#### Directions:
In the listing that follows, find the lines with the string "miguasha" and report how many there are, without commentary.

#### Records shown:

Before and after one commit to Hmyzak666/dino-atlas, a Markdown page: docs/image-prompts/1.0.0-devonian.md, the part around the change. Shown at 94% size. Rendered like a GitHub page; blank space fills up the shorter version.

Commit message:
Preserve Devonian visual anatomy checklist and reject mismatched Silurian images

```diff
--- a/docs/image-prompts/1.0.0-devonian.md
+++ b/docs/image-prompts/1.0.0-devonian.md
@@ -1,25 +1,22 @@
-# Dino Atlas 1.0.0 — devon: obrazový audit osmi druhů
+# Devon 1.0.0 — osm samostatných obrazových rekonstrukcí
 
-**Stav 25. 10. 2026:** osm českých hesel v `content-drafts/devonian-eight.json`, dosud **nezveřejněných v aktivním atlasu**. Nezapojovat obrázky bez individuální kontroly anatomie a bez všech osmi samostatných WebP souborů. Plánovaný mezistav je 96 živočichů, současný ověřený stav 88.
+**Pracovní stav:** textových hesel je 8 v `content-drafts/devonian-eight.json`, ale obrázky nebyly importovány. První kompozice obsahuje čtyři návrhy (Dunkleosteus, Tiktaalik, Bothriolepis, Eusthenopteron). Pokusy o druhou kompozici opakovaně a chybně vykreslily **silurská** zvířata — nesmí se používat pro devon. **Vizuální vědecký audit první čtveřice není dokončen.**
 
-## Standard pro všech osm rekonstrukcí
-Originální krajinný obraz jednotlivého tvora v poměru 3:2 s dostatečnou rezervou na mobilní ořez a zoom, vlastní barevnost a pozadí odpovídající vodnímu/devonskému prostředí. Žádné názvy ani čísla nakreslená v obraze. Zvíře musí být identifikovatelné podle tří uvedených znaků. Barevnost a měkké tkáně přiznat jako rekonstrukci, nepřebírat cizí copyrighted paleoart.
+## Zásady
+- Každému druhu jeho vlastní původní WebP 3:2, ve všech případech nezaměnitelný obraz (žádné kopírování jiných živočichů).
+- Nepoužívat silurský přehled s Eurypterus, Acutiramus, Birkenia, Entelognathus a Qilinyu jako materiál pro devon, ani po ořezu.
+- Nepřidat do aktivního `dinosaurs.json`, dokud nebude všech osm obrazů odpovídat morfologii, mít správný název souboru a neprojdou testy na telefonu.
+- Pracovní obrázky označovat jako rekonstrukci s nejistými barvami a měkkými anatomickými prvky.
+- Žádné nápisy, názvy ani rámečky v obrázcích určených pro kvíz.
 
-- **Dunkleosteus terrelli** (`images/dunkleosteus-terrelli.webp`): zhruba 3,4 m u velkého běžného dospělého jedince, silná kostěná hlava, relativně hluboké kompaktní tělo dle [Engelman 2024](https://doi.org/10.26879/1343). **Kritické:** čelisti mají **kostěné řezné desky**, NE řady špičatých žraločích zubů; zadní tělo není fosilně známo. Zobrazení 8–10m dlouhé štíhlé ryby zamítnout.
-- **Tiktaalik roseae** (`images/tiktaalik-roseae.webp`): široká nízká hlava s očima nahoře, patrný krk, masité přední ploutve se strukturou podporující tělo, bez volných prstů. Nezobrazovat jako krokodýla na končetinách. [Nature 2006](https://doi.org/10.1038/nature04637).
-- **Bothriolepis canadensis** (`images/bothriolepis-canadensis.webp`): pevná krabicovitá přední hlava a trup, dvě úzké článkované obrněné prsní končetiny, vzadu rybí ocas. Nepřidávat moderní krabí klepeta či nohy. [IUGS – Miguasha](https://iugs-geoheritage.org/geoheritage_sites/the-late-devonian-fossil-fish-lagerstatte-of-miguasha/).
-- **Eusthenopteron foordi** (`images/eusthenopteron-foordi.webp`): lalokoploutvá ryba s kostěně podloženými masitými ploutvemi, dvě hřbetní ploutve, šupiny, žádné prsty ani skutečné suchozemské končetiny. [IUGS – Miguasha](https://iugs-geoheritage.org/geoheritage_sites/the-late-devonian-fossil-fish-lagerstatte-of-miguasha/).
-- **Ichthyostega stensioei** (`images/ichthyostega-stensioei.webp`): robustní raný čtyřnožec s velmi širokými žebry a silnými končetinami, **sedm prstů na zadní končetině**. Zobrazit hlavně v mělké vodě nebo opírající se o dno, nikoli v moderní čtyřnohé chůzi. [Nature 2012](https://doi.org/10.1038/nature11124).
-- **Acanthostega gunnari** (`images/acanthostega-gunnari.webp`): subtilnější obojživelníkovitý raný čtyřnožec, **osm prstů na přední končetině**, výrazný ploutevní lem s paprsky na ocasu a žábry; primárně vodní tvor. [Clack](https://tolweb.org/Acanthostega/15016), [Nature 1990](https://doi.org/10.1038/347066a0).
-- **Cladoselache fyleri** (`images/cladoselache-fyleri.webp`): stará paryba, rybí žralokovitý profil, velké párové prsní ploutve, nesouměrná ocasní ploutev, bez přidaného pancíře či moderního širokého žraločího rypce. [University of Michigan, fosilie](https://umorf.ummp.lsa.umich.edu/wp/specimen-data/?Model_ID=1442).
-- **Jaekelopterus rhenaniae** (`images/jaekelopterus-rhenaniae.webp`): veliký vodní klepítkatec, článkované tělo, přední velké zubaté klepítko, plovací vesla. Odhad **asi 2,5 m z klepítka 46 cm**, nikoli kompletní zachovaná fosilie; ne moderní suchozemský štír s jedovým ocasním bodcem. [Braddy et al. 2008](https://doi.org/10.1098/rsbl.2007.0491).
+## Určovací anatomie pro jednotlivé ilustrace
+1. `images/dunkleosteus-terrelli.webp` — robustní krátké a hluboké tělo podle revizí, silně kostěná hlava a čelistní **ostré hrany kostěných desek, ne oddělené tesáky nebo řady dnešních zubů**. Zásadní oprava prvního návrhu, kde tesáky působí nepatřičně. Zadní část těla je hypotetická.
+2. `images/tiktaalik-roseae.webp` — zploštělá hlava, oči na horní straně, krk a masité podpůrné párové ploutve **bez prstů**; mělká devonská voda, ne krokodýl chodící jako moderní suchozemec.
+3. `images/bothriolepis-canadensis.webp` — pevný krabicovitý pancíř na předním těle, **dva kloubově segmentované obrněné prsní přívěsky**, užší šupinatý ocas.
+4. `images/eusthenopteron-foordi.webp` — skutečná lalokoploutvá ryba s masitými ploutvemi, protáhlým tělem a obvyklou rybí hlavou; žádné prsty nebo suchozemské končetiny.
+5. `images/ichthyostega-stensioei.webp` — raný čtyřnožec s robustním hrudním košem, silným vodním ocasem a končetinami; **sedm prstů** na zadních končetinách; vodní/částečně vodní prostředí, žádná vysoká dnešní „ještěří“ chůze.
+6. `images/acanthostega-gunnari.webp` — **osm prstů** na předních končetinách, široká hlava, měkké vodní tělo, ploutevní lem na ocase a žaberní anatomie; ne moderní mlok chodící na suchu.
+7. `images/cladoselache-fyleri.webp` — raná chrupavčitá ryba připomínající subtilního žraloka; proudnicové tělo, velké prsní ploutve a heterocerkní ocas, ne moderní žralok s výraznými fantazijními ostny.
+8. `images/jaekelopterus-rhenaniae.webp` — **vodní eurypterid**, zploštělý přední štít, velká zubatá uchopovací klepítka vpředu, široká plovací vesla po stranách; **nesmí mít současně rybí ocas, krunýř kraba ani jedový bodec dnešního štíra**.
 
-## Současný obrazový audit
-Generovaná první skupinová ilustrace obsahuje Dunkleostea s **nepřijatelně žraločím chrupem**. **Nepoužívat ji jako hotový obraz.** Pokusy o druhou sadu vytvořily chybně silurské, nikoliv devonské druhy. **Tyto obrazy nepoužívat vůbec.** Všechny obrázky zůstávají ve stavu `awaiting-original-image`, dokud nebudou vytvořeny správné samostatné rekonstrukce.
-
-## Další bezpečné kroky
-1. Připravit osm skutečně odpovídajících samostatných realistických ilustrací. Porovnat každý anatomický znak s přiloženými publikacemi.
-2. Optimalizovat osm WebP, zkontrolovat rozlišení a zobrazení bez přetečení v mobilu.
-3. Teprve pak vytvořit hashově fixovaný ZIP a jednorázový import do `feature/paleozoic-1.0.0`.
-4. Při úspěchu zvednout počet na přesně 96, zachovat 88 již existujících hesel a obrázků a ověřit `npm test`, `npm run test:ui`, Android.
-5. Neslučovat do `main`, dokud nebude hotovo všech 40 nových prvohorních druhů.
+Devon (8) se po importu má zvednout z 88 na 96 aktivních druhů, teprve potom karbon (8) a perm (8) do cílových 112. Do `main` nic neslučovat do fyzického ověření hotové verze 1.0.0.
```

#### Exercise solution:
2